EXERCISE GOAL:
Find all lines below containing the string "wizcudi" and return them.

Web interface edit records:
-- -- --

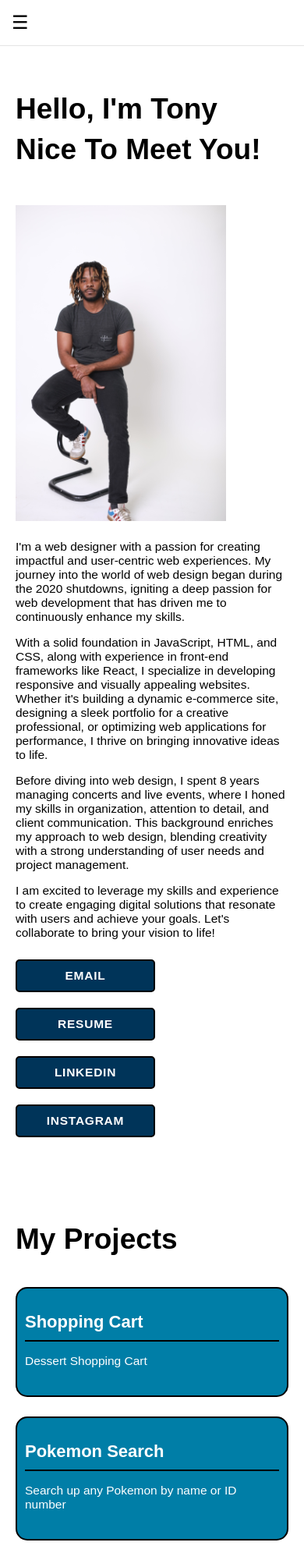
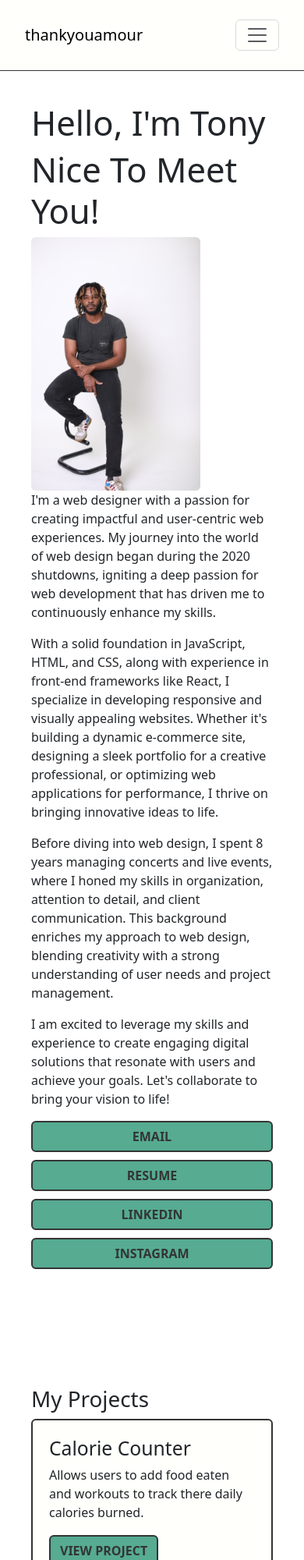
Before and after one commit to wizcudi/ThankYouAmour, a plain HTML site: page index.html in a window 390 px wide. Shown: the top 2000 px of the page at 78% size. Drawn offline with nearby package versions, Linux system fonts and the light colour scheme.

Commit message:
used bootstrap styling

```diff
--- a/index.html
+++ b/index.html
@@ -3,114 +3,118 @@
 <head>
     <meta charset="UTF-8">
     <meta name="viewport" content="width=device-width, initial-scale=1.0">
+
+    <link href="https://cdn.jsdelivr.net/npm/bootstrap@5.3.3/dist/css/bootstrap.min.css" rel="stylesheet" integrity="sha384-QWTKZyjpPEjISv5WaRU9OFeRpok6YctnYmDr5pNlyT2bRjXh0JMhjY6hW+ALEwIH" crossorigin="anonymous">
+
+    <link rel="stylesheet" href="styles.css">
+
     <title>My Portfolio</title>
-    <link rel="stylesheet" href="styles.css">
+
 </head>
 <body>
 
     <header>
-        <nav>
+        <nav class=" navbar  navbar-expand-lg   " >
+            <div class="nav-home-container container-fluid">
 
-            <!-- javascript:void(0); makes link act as a clickable element without navigating to another page or reloading the current page. -->
-            <a href="javascript:void(0);" class="toggle-button" onclick="toggleNavbar()">
-                <!-- &#9776 corresponds to the "hamburger" menu icon -->
-                &#9776;
-            </a>
-            <ul class="navbar-links" id="navbar-links">
-                <li><a class="nav-tabs" href="#about">About</a></li>
-                <li><a class="nav-tabs" href="#projects">Projects</a></li>
+                <a class="navbar-brand" href="#">thankyouamour</a>
+
+                <button class="navbar-toggler" type="button" data-bs-toggle="collapse" data-bs-target="#navbarNav" aria-controls="navbarNav" aria-expanded="false" aria-label="Toggle navigation">
+                    <span class="navbar-toggler-icon"></span>
+                </button>
+
+                <div class="collapse navbar-collapse" id="navbarNav">
+                    <ul class="navbar-nav">
+                        <li class="nav-item">
+                            <a class="nav-link" aria-current="page" href="#about">About</a>
+                        </li>
+                        <li class="nav-item">
+                            <a class="nav-link" aria-current="page" href="#projects">Projects</a>
+                        </li>
                     </ul>
+                </div>
 
-
+            </div>
         </nav>
     </header>
 
-    <section class="about-section" id="about">
-        <div class="about-header">
-            <h1>Hello, I'm Tony</h1>
-            <h1>Nice To Meet You!</h1>
+    <main class="container-md about-section main" id="about">
+
+        <section class="row">
+
+            <div class="container-fluid about-header">
+                <h1 class="display-1">Hello, I'm Tony</h1>
+                <h1 class="display-1" >Nice To Meet You!</h1>
             </div>
-        <div class="about-info">
-            <div class="about-img">
-                <img class="img-size" src="TonyStool.JPG"/>
+
+            <div class="col-lg-5 col-md-5 col-sm-7 about-img">
+                <img class="img-fluid rounded" src="TonyStool.JPG"/>
             </div>
-            <div class="about-bio">
 
+            <div class="col-lg-7 col-md-7 col-sm-12  about-bio">
 
                 <p>
                     I'm a web designer with a passion for creating impactful and user-centric web experiences.
                     My journey into the world of web design began during the 2020 shutdowns,
                     igniting a deep passion for web development that has driven me to continuously enhance my skills.
                 </p>
+
                 <p>
                     With a solid foundation in JavaScript, HTML, and CSS, along with experience in front-end frameworks like React, I specialize in developing responsive and visually appealing websites. Whether it's building a dynamic e-commerce site, designing a sleek portfolio for a creative professional, or optimizing web applications for performance, I thrive on bringing innovative ideas to life.
                 </p>
+
                 <p>
                     Before diving into web design, I spent 8 years managing concerts and live events, where I honed my skills in organization, attention to detail, and client communication. This background enriches my approach to web design, blending creativity with a strong understanding of user needs and project management.
                 </p>
+
                 <p>
                     I am excited to leverage my skills and experience to create engaging digital solutions that resonate with users and achieve your goals. Let's collaborate to bring your vision to life!
                 </p>
 
+                <div class="contact-links">
 
-
-
-                <!-- <p>
-                    I'm a web designer who enjoys creating delightful experiences.
-                </p>
-                <p>
-                    I first got into technology and design during the 2020 shutdowns. From then on, my passion towards design had sparked greatly which allowed me to spend countless days and nights improving my skills and knowledge.
-
-                </p>
-                <p>
-                    I am passionate about creating work that empowers users and makes social impact through engaging experiences.
-                    Prior to my journey into design, I spent 8 years curating concerts and live events.
-                    Now I aim to combine my two passions and offer my ideas to the world - it's a story I'd love to share with you!
-                    Feel free to reach out via the links below
-                </p> -->
-                <p class="contact-links">
-                    <span>
-                        <a href="mailto:thankyouamour@gmail.com">
+                    <a class="btn btn-secondary links-btn" href="mailto:thankyouamour@gmail.com">
                         Email
                     </a>
-                    </span>
-                    <span>
-                        <a href="https://docs.google.com/document/d/11BKJfbhHApyeCScz_HAv6vIU6jT-7pq2d6ErfpQmef8/edit?usp=sharing" target="_blank">
+
+                    <a class="btn btn-secondary links-btn" href="https://docs.google.com/document/d/11BKJfbhHApyeCScz_HAv6vIU6jT-7pq2d6ErfpQmef8/edit?usp=sharing" target="_blank">
                         Resume
                     </a>
-                    </span>
-                    <span>
-                        <a href="https://www.linkedin.com/in/thankyouamour" target="_blank">
+
+                    <a class="btn btn-secondary links-btn" href="https://www.linkedin.com/in/thankyouamour" target="_blank">
                         LinkedIn
                     </a>
-                    </span>
-                    <span>
-                        <a href="https://www.instagram.com/thankyouamour/" target="_blank">
+
+                    <a class="btn btn-secondary links-btn" href="https://www.instagram.com/thankyouamour/" target="_blank">
                         Instagram
                     </a>
-                    </span>
 
-
-                </p>
-                <!-- <p>Resume</p>
-                <p>LinkedIn</p>
-                <p>Instagram</p> -->
                 </div>
             </div>
 
         </section>
 
-    <section class="project-section" id="projects">
+        <section class="main-section project-section" id="projects">
             <h1>My Projects</h1>
             <div class="projects-container" id="projects-container"></div>
         </section>
 
+    </main>
 
 
-    <footer>
-        <p>&copy; 2024 Tony Saint-Amour. All rights reserved.</p>
+
+    <footer >
+        <div class="card footer-card">
+            <div class="card-body footer-card-body">
+                <p class="card-title">
+                    &copy; 2024 Tony Saint-Amour. All rights reserved.
+                </p>
+            </div>
+        </div>
+
     </footer>
 
     <script src="script.js"></script>
+    <script src="https://cdn.jsdelivr.net/npm/bootstrap@5.3.3/dist/js/bootstrap.bundle.min.js" integrity="sha384-YvpcrYf0tY3lHB60NNkmXc5s9fDVZLESaAA55NDzOxhy9GkcIdslK1eN7N6jIeHz" crossorigin="anonymous"></script>
 </body>
 </html>
--- a/script.js
+++ b/script.js
@@ -3,42 +3,42 @@ const projectsContainer = document.getElementById('projects-container');
 const projects = [
 
     {
-        name: "Shopping Cart",
-        description: "Dessert Shopping Cart",
-        link: "https://wizcudi.github.io/ShoppingCart/"
+        name: 'Calorie Counter',
+        description: 'Allows users to add food eaten and workouts to track there daily calories burned.',
+        link: 'https://wizcudi.github.io/calorieCounter/'
     },
     {
         name: 'Pokemon Search',
         description: 'Search up any Pokemon by name or ID number',
         link: 'https://wizcudi.github.io/PokeDex/',
     },
-    {
-        name: 'Calorie Counter',
-        description: 'Allows users to add food eaten and workouts to track there daily calories burned.',
-        link: 'https://wizcudi.github.io/calorieCounter/'
-    },
 
     {
+        name: "Shopping Cart",
+        description: "Dessert shopping cart project, showcasing CRUD functionalites.",
+        link: "https://wizcudi.github.io/ShoppingCart/"
+    },
+    {
         name: 'Dice Game',
-        description: 'Rolling Dice Game',
+        description: "Try you're luck rolling the dice. ",
         link: 'https://wizcudi.github.io/diceGame/'
     },
     {
         name: 'RPG Game',
-        description: 'Role Playing Game that allows users to fight monsters/dragons, level up and more.',
+        description: 'Role Playing Game where you fight monsters and dragons. Level up as you play.',
         link: 'https://wizcudi.github.io/rpgGame/'
     },
 
 
 
     {
-        name: "News Author Page",
-        description: "Fetching data from Free Code Camp APi to display authors of Free Code Camp blogs",
+        name: "Author Page",
+        description: "Fetches data from Free Code Camp APi to display authors of Free Code Camp blogs",
         link: "https://wizcudi.github.io/FCCNewsAuthorPage/"
     },
     {
-        name: "Forum Leader Board",
-        description: "BEST VIEWED ON MONITOR SCREEN! Fetching data from Free Code Camp to display a Forum",
+        name: "Forum Board",
+        description: "Fetches data from Free Code Camp APi to display a Forum",
         link: "https://wizcudi.github.io/FCCForum/"
     },
 
@@ -54,7 +54,7 @@ const projects = [
     },
     {
         name: 'Platformer Game',
-        description: 'BEST VIEWED ON MONITOR SCREEN! Mario Bros type of game with 2 check points.',
+        description: 'Mario Bros type of game with 2 check points. Best played on desktop.',
         link: 'https://wizcudi.github.io/PlatformerGame/',
     },
     {
@@ -75,30 +75,24 @@ const projects = [
 
 ];
 
-const toggleNavbar = () => {
-
-    // checks current display style
-    // if it is 'flex' it sets to none
-    // if its not 'flex' it will set to flex
-    // CSS automactically sets to none, but will also display toggle button
-    // pressing toggle button can active function
-    const navbarLinks = document.getElementById("navbar-links");
-    if (navbarLinks.style.display === "flex") {
-        navbarLinks.style.display = "none";
-    } else {
-        navbarLinks.style.display = "flex";
-    }
-
-}
 
 const portfolioProjects =()=> {
     // display portfolio projects
     projects.forEach(({name, description, link})=>{
         projectsContainer.innerHTML += `
-            <a class="project" href="${link}">
-                <h2>${name}</h2>
-                <p>${description}</p>
-            </a>
+            <div class="card project-card">
+                <div class="project-body card-body">
+                    <div>
+                        <h2 class="card-title">${name}</h2>
+                        <p class="card-text">${description}</p>
+                    </div>
+                    <div>
+                        <a class="btn btn-secondary links-btn" href="${link}">
+                            View Project
+                        </a>
+                    </div>
+                </div<
+            </div>
         `
     })
 }
--- a/styles.css
+++ b/styles.css
@@ -1,338 +1,100 @@
-
 
 :root {
-    --primary: #003459;
-    --secondary: #007ea7;
+    --primary: #56ab91;
+    /* --secondary: #353535; */
+    --third: #fffffc;
+
+    --forth: #333533;
 }
 
 
-body {
-    font-family: Arial, sans-serif;
-    margin: 0;
-    padding: 0;
-    box-sizing: border-box;
+.navbar {
+    background-color: var(--third);
+    border-bottom: solid 1.5px var(--forth);
+    padding: 25px 20px;
+
 }
-section {
-    padding: 50px 20px ;
-    margin: 0px auto;
-    max-width: 800px;
-    /* border: solid black 2px; */
-}
-a {
-    text-decoration: none;
-    color: black;
-}
-p {
-    font-size: 15.5px;
+.nav-home-container {
+    width: 100%;
+    max-width: 1000px ;
 }
 
+.navbar-nav {
+    display: flex;
+    column-gap: 20px;
+    justify-content: space-evenly;
+    width: 100%;
+}
 
-/* HTML NAVIGATION SECTION */
-nav {
+.container-md section{
+    margin-bottom: 150px;
+}
+.about-header {
+    margin-top: 40px;
+}
+.project-card{
+    padding: 5px;
+    background-color: var(--third);
+    border: solid 2px var(--forth);
+}
+.project-body {
     display: flex;
-    justify-content: flex-end;
-    padding: 10px;
-    /* border: solid darkblue 2px; */
-    border-bottom: 1px solid rgba(0, 0, 0, 0.1);
+    flex-direction: column;
+    justify-content: space-between;
+    row-gap: 17px;
 }
-.navbar-links {
+.links-btn {
+    background-color: var(--primary);
+    color: var(--forth);
+    border: solid 2px var(--forth);
+    text-transform: uppercase;
+    font-weight: 600;
+}
+.main {
+    max-width: 1000px ;
+    padding: 0 40px;
+}
+.projects-container{
+    display: grid;
+    grid-template-columns: 1fr 1fr;
+    justify-content: center;
+    column-gap: 20px;
+    row-gap: 20px;
+}
+.contact-links {
     display: flex;
-    list-style-type: none;
-    padding: 0;
-    justify-content: space-evenly;
-    /* border:  solid red 2px; */
-    width: 75%;
+    column-gap: 10px;
 }
-.navbar-links a{
-    font-size: 20px;
+
+footer {
+    display: flex;
+    justify-content: center;
+    padding: 15px;
 }
-.toggle-button {
-    display: none;
-    font-size: 1.5em;
-    background: none;
-    border: none;
-    cursor: pointer;
+.footer-card {
+    display: flex;
+    align-items: center;
+    padding: 20px;
+    background-color: var(--forth);
+    color: var(--third);
+    font-weight: 600;
+    width: 100%;
+    max-width: 1100px ;
 }
-.nav-tabs{
-    /* border:  solid black 2px; */
-    text-decoration: none;
-    color: black;
+@media (max-width: 680px) {
+    .projects-container{
+        grid-template-columns: 1fr;
+    }
 }
-@media (max-width: 800px) {
-    .navbar-links {
-        width: 85%;
+@media (max-width: 576px) {
+    img {
+        width: 70%;
     }
 }
 @media (max-width: 500px) {
-    nav {
+    .contact-links {
         display: flex;
-        align-items: center;
-        justify-content: space-between;
-    }
-    .navbar-links {
-        display: none;
-        width: 100%;
-    }
-    .toggle-button {
-        display: block;
-        padding: 5px;
+        flex-direction: column;
+        row-gap: 10px;
     }
 }
-
-
-/* HTML ABOUT SECTION */
-.about-header {
-    /* border: solid blue 2px; */
-    margin-bottom: 50px;
-}
-.about-header h1{
-    /* border: solid black 2px; */
-    margin: 10px 0;
-    font-size: 60px;
-}
-.about-info{
-    display: flex;
-    column-gap: 15px;
-    margin-top: 20px;
-    /* border: solid red 2px; */
-
-    /* justify-content: space-between; */
-}
-.about-bio{
-    display: flex;
-    flex-direction: column;
-    row-gap: 15px;
-    /* width: 60%; */
-    /* border: solid green 2px; */
-}
-.about-bio p{
-    margin: 0;
-}
-.contact-links{
-    display: flex;
-    flex-wrap: wrap;
-    /* flex-direction: column; */
-    justify-content: space-evenly;
-    row-gap: 10px;
-    column-gap: 10px;
-    padding: 10px 0;
-    /* border: solid green 2px; */
-
-}
-.contact-links span{
-    display: flex;
-    justify-content: center;
-    border: solid black 2px;
-    border-radius: 5px;
-    padding: 12.5px 0;
-    width: 40%;
-    background-color: var(--primary);
-    cursor: pointer;
-}
-.contact-links a{
-    color: white;
-    font-weight: 600;
-    text-transform: uppercase;
-    letter-spacing: .75px;
-
-
-}
-.img-size{
-    width: 350px;
-}
-@media (max-width: 792px) {
-    .img-size{
-        width: 305px;
-    }
-}
-@media (max-width: 710px) {
-    .img-size{
-        width: 300px;
-    }
-    .about-info{
-        display: flex;
-        flex-direction: column;
-        row-gap: 20px;
-    }
-}
-@media (max-width: 565px) {
-    .about-header h1{
-        font-size: 53px;
-    }
-    .contact-links{
-        justify-content: space-between;
-        row-gap: 20px;
-    }
-    .contact-links span{
-        padding: 10px 0;
-        width: 45%;
-    }
-    .img-size{
-        width: 270px;
-    }
-}
-@media (max-width: 500px) {
-    .about-header h1 {
-        font-size: 45px;
-    }
-    /* .img-size{
-        width: 250px;
-    } */
-}
-@media (max-width: 436px) {
-    .about-header h1{
-        font-size: 37px;
-    }
-    .contact-links{
-        flex-direction: column;
-    }
-    .contact-links span{
-        width: 50%;
-    }
-}
-@media (max-width: 365px) {
-    .contact-links span{
-        width: 100%;
-    }
-    .about-header h1 {
-        font-size: 30px;
-    }
-    /* .img-size{
-        width: 210px;
-    } */
-}
-@media (max-width: 307px) {
-    .img-size{
-        width: 220px;
-    }
-}
-@media (max-width: 303px) {
-    /* .contact-links span{
-        width: 80%;
-    } */
-    .about-header h1 {
-        font-size: 27px;
-    }
-}
-@media (max-width: 278px) {
-    .about-header h1{
-        font-size: 25px;
-    }
-}
-@media (max-width: 270px) {
-    .img-size{
-        width: 175px;
-    }
-}
-@media (max-width: 261px) {
-    .about-header h1 {
-        font-size: 20px;
-    }
-}
-
-
-/* HTML PROJECT SECTION */
-.project-section{
-    display: flex;
-    flex-direction: column;
-    row-gap: 20px;
-    /* border: blue solid 2px; */
-}
-.project-section h1 {
-    /* border: solid blue 2px; */
-    font-size: 60px;
-    margin: 0;
-}
-.projects-container{
-    display: flex;
-    flex-wrap: wrap;
-    justify-content: space-between;
-    row-gap: 25px;
-    column-gap: 10px;
-    padding: 20px 0px;
-    /* border: solid green 2px; */
-}
-.project {
-    display: flex;
-    flex-direction: column;
-    width: 45%;
-    padding: 20px 10px;
-    transition: transform 0.2s;
-    background-color: var(--secondary);
-    border: solid black 2px;
-    border-radius: 15px;
-    /* row-gap: 20px; */
-}
-.project:hover {
-    transform: scale(1.05);
-    box-shadow: 0 4px 8px rgba(0, 0, 0, 0.1);
-}
-.project h2 {
-    border-bottom: solid black 2px;
-    padding: 10px 0;
-    margin: 0;
-}
-.project h2,
-.project p {
-    color: white;
-    /* border: solid black 2px; */
-}
-@media (max-width: 710px) {
-    .project {
-        width: 100%;
-    }
-    .project h2 {
-        font-size: 38px;
-    }
-}
-@media (max-width: 565px) {
-    .project-section h1 {
-        font-size: 53px;
-    }
-}
-@media (max-width: 500px) {
-    .project-section h1 {
-        font-size: 45px;
-    }
-    .project h2 {
-        font-size: 30px;
-    }
-}
-@media (max-width: 436px) {
-    .project-section h1{
-        font-size: 37px;
-    }
-    .project h2 {
-        font-size: 22px;
-    }
-}
-@media (max-width: 365px) {
-    .project-section h1 {
-        font-size: 30px;
-    }
-}
-@media (max-width: 303px) {
-    .project-section h1 {
-        font-size: 27px;
-    }
-}
-@media (max-width: 278px) {
-    .project-section h1{
-        font-size: 25px;
-    }
-}
-@media (max-width: 261px) {
-    .project-section h1 {
-        font-size: 20px;
-    }
-}
-
-
-/* HTML FOOTER SECTION */
-footer {
-    text-align: center;
-    padding: 10px 0;
-    background-color: var(--primary);
-    border-top: black solid 2px;
-    color: #fff;
-}
```
Lines whose indentation alone changed are shown as unchanged.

-- -- --

OUTPUT FOR THIS TASK:
Before and after one commit to wizcudi/ThankYouAmour, a plain HTML site: page index.html in a window 390 px wide. Shown: the top 2000 px of the page at 78% size. Drawn offline with nearby package versions, Linux system fonts and the light colour scheme.
-        link: "https://wizcudi.github.io/ShoppingCart/"
+        link: 'https://wizcudi.github.io/calorieCounter/'
         link: 'https://wizcudi.github.io/PokeDex/',
-        link: 'https://wizcudi.github.io/calorieCounter/'
+        link: "https://wizcudi.github.io/ShoppingCart/"
         link: 'https://wizcudi.github.io/diceGame/'
         link: 'https://wizcudi.github.io/rpgGame/'
         link: "https://wizcudi.github.io/FCCNewsAuthorPage/"
         link: "https://wizcudi.github.io/FCCForum/"
         link: 'https://wizcudi.github.io/PlatformerGame/',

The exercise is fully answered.